MATERIAL PROVIDED

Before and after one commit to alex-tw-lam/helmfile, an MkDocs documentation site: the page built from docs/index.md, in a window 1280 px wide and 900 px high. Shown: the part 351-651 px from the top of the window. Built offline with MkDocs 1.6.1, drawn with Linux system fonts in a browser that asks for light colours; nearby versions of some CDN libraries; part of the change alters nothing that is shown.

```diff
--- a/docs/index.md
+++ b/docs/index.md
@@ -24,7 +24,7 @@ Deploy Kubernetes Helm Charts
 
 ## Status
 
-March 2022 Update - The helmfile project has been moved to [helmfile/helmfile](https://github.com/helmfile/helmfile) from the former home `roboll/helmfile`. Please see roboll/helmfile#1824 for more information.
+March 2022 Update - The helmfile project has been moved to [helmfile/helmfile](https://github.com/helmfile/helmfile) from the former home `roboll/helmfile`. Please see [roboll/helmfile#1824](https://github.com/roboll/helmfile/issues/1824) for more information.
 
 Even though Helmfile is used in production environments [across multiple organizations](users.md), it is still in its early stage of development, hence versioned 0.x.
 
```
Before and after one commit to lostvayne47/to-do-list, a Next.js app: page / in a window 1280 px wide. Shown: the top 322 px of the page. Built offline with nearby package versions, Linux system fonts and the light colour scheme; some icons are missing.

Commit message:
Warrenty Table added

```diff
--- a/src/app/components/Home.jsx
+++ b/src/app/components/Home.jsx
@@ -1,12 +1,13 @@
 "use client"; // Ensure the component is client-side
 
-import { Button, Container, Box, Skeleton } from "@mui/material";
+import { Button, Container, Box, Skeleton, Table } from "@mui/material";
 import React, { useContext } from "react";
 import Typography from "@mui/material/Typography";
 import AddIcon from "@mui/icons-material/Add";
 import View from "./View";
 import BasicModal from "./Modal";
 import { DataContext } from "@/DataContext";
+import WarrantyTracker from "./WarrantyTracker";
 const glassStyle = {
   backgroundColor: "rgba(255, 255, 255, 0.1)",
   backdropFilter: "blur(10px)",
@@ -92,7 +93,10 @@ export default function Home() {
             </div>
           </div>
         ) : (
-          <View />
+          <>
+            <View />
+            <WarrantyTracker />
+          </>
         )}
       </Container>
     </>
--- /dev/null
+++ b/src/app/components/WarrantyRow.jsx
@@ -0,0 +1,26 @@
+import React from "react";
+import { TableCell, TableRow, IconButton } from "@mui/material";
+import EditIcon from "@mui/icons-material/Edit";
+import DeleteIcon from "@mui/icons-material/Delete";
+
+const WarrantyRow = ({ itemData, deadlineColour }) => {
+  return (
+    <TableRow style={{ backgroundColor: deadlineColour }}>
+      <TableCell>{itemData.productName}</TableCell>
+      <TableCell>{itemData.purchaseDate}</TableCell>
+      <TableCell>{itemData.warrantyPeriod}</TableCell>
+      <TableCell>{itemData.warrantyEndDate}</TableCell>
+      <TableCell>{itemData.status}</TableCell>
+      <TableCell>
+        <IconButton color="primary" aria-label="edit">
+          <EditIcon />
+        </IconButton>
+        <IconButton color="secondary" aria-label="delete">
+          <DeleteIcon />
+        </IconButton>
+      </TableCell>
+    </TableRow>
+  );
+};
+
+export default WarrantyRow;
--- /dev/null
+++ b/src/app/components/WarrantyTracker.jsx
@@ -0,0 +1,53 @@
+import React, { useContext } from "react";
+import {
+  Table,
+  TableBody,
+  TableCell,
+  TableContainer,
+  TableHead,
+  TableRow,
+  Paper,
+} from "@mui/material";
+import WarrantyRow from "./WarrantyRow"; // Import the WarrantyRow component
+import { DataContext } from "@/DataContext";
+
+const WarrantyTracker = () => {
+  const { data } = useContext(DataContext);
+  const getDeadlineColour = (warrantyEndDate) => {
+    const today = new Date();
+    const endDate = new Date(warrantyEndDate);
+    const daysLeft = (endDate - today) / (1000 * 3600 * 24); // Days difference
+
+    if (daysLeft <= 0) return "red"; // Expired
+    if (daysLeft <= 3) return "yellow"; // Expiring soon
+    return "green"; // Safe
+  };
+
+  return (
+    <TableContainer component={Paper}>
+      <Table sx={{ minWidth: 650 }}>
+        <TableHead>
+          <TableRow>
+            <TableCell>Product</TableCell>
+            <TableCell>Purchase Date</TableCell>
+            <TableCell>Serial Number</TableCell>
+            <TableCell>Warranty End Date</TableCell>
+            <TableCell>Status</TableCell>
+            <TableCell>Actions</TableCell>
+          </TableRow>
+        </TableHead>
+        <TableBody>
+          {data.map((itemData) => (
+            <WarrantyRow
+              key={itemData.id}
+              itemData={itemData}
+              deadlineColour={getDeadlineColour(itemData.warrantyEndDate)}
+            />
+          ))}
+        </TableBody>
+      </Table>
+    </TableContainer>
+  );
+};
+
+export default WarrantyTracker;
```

PROBLEM DETAILS
Each entry above needs to be retyped exactly.

TASK RESULT
Before and after one commit to alex-tw-lam/helmfile, an MkDocs documentation site: the page built from docs/index.md, in a window 1280 px wide and 900 px high. Shown: the part 351-651 px from the top of the window. Built offline with MkDocs 1.6.1, drawn with Linux system fonts in a browser that asks for light colours; nearby versions of some CDN libraries; part of the change alters nothing that is shown.

```diff
--- a/docs/index.md
+++ b/docs/index.md
@@ -24,7 +24,7 @@ Deploy Kubernetes Helm Charts
 
 ## Status
 
-March 2022 Update - The helmfile project has been moved to [helmfile/helmfile](https://github.com/helmfile/helmfile) from the former home `roboll/helmfile`. Please see roboll/helmfile#1824 for more information.
+March 2022 Update - The helmfile project has been moved to [helmfile/helmfile](https://github.com/helmfile/helmfile) from the former home `roboll/helmfile`. Please see [roboll/helmfile#1824](https://github.com/roboll/helmfile/issues/1824) for more information.
 
 Even though Helmfile is used in production environments [across multiple organizations](users.md), it is still in its early stage of development, hence versioned 0.x.
 
```
Before and after one commit to lostvayne47/to-do-list, a Next.js app: page / in a window 1280 px wide. Shown: the top 322 px of the page. Built offline with nearby package versions, Linux system fonts and the light colour scheme; some icons are missing.

Commit message:
Warrenty Table added

```diff
--- a/src/app/components/Home.jsx
+++ b/src/app/components/Home.jsx
@@ -1,12 +1,13 @@
 "use client"; // Ensure the component is client-side
 
-import { Button, Container, Box, Skeleton } from "@mui/material";
+import { Button, Container, Box, Skeleton, Table } from "@mui/material";
 import React, { useContext } from "react";
 import Typography from "@mui/material/Typography";
 import AddIcon from "@mui/icons-material/Add";
 import View from "./View";
 import BasicModal from "./Modal";
 import { DataContext } from "@/DataContext";
+import WarrantyTracker from "./WarrantyTracker";
 const glassStyle = {
   backgroundColor: "rgba(255, 255, 255, 0.1)",
   backdropFilter: "blur(10px)",
@@ -92,7 +93,10 @@ export default function Home() {
             </div>
           </div>
         ) : (
-          <View />
+          <>
+            <View />
+            <WarrantyTracker />
+          </>
         )}
       </Container>
     </>
--- /dev/null
+++ b/src/app/components/WarrantyRow.jsx
@@ -0,0 +1,26 @@
+import React from "react";
+import { TableCell, TableRow, IconButton } from "@mui/material";
+import EditIcon from "@mui/icons-material/Edit";
+import DeleteIcon from "@mui/icons-material/Delete";
+
+const WarrantyRow = ({ itemData, deadlineColour }) => {
+  return (
+    <TableRow style={{ backgroundColor: deadlineColour }}>
+      <TableCell>{itemData.productName}</TableCell>
+      <TableCell>{itemData.purchaseDate}</TableCell>
+      <TableCell>{itemData.warrantyPeriod}</TableCell>
+      <TableCell>{itemData.warrantyEndDate}</TableCell>
+      <TableCell>{itemData.status}</TableCell>
+      <TableCell>
+        <IconButton color="primary" aria-label="edit">
+          <EditIcon />
+        </IconButton>
+        <IconButton color="secondary" aria-label="delete">
+          <DeleteIcon />
+        </IconButton>
+      </TableCell>
+    </TableRow>
+  );
+};
+
+export default WarrantyRow;
--- /dev/null
+++ b/src/app/components/WarrantyTracker.jsx
@@ -0,0 +1,53 @@
+import React, { useContext } from "react";
+import {
+  Table,
+  TableBody,
+  TableCell,
+  TableContainer,
+  TableHead,
+  TableRow,
+  Paper,
+} from "@mui/material";
+import WarrantyRow from "./WarrantyRow"; // Import the WarrantyRow component
+import { DataContext } from "@/DataContext";
+
+const WarrantyTracker = () => {
+  const { data } = useContext(DataContext);
+  const getDeadlineColour = (warrantyEndDate) => {
+    const today = new Date();
+    const endDate = new Date(warrantyEndDate);
+    const daysLeft = (endDate - today) / (1000 * 3600 * 24); // Days difference
+
+    if (daysLeft <= 0) return "red"; // Expired
+    if (daysLeft <= 3) return "yellow"; // Expiring soon
+    return "green"; // Safe
+  };
+
+  return (
+    <TableContainer component={Paper}>
+      <Table sx={{ minWidth: 650 }}>
+        <TableHead>
+          <TableRow>
+            <TableCell>Product</TableCell>
+            <TableCell>Purchase Date</TableCell>
+            <TableCell>Serial Number</TableCell>
+            <TableCell>Warranty End Date</TableCell>
+            <TableCell>Status</TableCell>
+            <TableCell>Actions</TableCell>
+          </TableRow>
+        </TableHead>
+        <TableBody>
+          {data.map((itemData) => (
+            <WarrantyRow
+              key={itemData.id}
+              itemData={itemData}
+              deadlineColour={getDeadlineColour(itemData.warrantyEndDate)}
+            />
+          ))}
+        </TableBody>
+      </Table>
+    </TableContainer>
+  );
+};
+
+export default WarrantyTracker;
```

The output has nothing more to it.